The city’s first Sikh cop has sworn his oaths for the Windsor Police Service.
An Indian immigrant, 32-year-old Surjeet Singh Gill was one of 10 new constables who joined the force in a ceremony at the Ontario Court of Justice building Thursday.
“I feel on top of the world right now that I’m representing my community,” Gill said.
“I will do anything I can to help more people from my community, since Windsor is the fourth most diverse city in the country. And I think Windsor police needs more people from minority groups, so they can represent their own communities.”
Gill said he arrived in Windsor just three years ago to join his wife, who is a Canadian citizen.
“I was a police officer in India, and I was born and raised in a family of police officers,” he said. “Ever since I came here, I had it in my mind that I would go for it one day. . . . By the grace of God, I got into the Windsor Police Service, and I’m proud to be a part of this organization.”
The other officers who received their badges were: Heather McPhee, Bradley Snyder, Leah McFadden, Albert Frederick, Robert Brisco, Mark Kloppenburg, Warren Braganza, Fady Feghali and Issaam Mohamad Salame.
Salame, a 24-year-old native of Saudi Arabia, said it’s important for him to reach out to Windsor’s Muslim community, but also every community in the city, “whether Muslim, Catholic, Christian, Jewish.”
Salame said he’s not aware of many Muslim officers in Windsor, and he hopes his presence will encourage more Muslims to join.
“We can use them.
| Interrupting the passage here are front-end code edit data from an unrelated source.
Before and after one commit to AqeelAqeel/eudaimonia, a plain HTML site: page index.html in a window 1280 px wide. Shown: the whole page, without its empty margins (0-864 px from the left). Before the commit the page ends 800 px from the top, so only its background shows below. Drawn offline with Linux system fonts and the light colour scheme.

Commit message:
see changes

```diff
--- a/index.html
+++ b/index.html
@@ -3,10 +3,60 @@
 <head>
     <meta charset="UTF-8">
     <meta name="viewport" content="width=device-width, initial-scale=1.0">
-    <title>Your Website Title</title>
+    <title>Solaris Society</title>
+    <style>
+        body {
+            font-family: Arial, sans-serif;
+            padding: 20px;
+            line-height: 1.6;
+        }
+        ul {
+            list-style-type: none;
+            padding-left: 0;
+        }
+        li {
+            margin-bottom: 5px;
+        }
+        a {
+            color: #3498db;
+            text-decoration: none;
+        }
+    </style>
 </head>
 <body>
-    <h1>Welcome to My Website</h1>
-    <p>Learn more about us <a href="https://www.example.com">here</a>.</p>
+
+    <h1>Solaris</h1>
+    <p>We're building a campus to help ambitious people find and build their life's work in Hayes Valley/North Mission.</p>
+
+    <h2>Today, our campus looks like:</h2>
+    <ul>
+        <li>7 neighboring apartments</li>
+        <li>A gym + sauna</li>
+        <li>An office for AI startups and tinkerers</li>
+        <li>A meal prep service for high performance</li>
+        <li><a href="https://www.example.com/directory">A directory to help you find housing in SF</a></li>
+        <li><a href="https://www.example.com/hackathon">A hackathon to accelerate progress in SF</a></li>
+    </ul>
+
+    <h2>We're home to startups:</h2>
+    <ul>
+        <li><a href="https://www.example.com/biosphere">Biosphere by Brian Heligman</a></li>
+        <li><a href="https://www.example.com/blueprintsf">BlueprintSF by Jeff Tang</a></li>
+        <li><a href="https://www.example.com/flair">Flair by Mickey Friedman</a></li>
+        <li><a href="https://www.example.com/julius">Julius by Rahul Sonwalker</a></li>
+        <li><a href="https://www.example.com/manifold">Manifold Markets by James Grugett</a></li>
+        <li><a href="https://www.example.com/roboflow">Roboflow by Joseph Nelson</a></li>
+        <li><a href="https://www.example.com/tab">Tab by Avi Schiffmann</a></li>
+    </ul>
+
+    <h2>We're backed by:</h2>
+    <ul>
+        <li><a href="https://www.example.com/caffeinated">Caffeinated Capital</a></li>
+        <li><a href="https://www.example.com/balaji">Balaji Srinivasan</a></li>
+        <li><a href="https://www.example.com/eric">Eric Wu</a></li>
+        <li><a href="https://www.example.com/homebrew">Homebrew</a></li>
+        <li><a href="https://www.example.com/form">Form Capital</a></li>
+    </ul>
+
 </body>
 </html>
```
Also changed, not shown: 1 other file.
We can use people of all cultures, religions, shapes and sizes,” Salame said. “Sometimes people sit back and say, ‘Oh, I won’t get hired because I’m Arabic, or I won’t get hired because I’m Muslim.’ People assume that Windsor police only hire the white male, and it’s clearly not true. If you look at our group alone, it’s very diverse. If you’re willing to come forward, if you’re willing to work hard, Windsor will take that into consideration.”
Chief Glenn Stannard congratulated the newest additions to the Windsor Police Service. Although he warned of “rough waters ahead” as a part of their job, he emphasized that each officer is embarking on an “awesome journey.”
“It’s an opportunity for you, as an individual, to make a positive difference in your community,” Stannard said.
Stannard told recruits to tune their personal car radios to local news stations, in order to keep in touch with the issues and events of their community. “No more hip hop or rap or whatever it is on your way to work,” he said with a smile.
STANNARD’S LAST CEREMONY
The swearing in ceremony was the last one that Stannard will oversee as chief. He will retire in February after almost 38 years on the force.
Stannard, 58, estimated he’s seen at least two dozen classes of recruits since he became chief in 1999.
Asked for the most important piece of advice he could give to new officers, Stannard replied: “To never lose that sense of compassion and respect for others as you go about your job. Treat others as you want to be treated. . . . It just comes better that way.”